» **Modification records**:

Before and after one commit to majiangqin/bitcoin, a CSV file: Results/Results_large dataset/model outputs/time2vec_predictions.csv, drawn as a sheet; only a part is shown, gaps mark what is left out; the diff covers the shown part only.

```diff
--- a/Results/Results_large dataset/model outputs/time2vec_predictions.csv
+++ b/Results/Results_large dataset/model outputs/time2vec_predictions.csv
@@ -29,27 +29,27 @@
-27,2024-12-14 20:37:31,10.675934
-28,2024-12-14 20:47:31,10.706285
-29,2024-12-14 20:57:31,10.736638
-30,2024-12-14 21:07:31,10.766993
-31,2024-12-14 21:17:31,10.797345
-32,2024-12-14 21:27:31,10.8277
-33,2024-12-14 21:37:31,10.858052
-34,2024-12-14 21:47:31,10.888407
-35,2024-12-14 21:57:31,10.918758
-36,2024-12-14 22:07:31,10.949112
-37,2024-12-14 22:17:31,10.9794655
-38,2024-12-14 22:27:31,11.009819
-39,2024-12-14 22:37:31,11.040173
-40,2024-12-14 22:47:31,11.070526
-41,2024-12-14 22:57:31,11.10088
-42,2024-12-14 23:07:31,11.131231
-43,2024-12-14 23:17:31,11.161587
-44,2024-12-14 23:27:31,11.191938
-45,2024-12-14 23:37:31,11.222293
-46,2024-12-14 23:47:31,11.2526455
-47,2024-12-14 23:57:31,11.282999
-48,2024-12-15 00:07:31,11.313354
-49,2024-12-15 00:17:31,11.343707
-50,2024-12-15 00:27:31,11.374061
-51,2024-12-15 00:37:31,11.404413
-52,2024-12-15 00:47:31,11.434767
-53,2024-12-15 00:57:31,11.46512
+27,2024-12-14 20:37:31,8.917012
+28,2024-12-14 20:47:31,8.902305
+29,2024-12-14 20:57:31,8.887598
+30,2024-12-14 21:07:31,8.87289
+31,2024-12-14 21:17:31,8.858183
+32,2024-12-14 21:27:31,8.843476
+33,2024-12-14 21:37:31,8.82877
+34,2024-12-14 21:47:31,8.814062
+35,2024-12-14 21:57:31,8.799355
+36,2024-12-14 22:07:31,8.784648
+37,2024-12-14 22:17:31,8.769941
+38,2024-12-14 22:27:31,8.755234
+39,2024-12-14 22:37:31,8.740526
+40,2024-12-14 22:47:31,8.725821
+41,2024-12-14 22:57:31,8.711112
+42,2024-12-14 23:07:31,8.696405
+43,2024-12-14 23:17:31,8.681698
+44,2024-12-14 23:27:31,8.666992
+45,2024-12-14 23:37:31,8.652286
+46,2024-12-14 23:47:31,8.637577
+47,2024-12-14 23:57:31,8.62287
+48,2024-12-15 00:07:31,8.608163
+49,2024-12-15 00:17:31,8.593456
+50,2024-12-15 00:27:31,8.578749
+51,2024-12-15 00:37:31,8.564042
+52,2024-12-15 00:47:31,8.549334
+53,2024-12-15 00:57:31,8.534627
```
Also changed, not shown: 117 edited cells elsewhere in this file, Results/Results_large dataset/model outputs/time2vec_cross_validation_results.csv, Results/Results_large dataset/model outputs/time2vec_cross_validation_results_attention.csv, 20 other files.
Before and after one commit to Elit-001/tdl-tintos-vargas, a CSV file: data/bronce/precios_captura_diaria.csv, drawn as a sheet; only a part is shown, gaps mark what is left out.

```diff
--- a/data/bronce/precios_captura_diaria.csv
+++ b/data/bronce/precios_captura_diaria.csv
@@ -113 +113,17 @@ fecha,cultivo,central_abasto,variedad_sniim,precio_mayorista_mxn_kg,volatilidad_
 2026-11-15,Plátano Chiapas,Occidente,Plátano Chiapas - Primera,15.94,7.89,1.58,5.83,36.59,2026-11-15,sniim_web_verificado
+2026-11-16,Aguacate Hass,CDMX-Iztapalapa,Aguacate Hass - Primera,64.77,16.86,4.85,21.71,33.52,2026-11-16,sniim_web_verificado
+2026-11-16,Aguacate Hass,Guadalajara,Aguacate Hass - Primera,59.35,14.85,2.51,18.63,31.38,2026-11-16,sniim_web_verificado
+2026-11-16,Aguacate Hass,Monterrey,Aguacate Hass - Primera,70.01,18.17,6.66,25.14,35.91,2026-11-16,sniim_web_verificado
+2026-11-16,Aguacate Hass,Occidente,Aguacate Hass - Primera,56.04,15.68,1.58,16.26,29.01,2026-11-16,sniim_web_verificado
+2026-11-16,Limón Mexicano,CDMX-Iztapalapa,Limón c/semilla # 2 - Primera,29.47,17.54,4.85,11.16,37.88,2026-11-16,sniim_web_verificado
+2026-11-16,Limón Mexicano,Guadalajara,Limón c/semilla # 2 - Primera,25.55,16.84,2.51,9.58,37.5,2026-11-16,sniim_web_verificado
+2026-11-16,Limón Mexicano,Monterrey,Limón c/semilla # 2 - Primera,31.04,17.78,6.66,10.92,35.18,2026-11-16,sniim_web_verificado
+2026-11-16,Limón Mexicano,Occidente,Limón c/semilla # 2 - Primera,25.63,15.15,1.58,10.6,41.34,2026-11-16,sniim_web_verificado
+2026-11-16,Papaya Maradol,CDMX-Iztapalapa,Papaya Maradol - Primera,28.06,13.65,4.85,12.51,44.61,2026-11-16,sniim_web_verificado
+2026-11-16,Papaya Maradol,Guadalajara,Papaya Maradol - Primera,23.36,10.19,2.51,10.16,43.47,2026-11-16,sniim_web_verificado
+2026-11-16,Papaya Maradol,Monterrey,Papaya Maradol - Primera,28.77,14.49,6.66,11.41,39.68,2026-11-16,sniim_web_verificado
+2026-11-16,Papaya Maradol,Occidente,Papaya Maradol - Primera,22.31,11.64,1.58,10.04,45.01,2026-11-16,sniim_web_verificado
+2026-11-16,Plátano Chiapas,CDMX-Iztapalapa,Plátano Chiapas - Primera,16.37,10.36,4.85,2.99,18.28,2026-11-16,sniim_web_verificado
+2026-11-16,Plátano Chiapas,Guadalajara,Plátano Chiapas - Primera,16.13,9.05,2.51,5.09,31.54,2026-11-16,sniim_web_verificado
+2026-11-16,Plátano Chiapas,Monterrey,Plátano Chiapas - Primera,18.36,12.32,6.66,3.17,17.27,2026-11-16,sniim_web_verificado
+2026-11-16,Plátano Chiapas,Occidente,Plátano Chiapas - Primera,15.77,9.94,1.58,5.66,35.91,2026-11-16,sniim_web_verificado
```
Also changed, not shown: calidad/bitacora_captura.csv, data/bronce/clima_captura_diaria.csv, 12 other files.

» **Exercise goal**:
Task for the records above: copy every line in which the word "CDMX" occurs.

» **Solved exercise**:
+2026-11-16,Aguacate Hass,CDMX-Iztapalapa,Aguacate Hass - Primera,64.77,16.86,4.85,21.71,33.52,2026-11-16,sniim_web_verificado
+2026-11-16,Limón Mexicano,CDMX-Iztapalapa,Limón c/semilla # 2 - Primera,29.47,17.54,4.85,11.16,37.88,2026-11-16,sniim_web_verificado
+2026-11-16,Papaya Maradol,CDMX-Iztapalapa,Papaya Maradol - Primera,28.06,13.65,4.85,12.51,44.61,2026-11-16,sniim_web_verificado
+2026-11-16,Plátano Chiapas,CDMX-Iztapalapa,Plátano Chiapas - Primera,16.37,10.36,4.85,2.99,18.28,2026-11-16,sniim_web_verificado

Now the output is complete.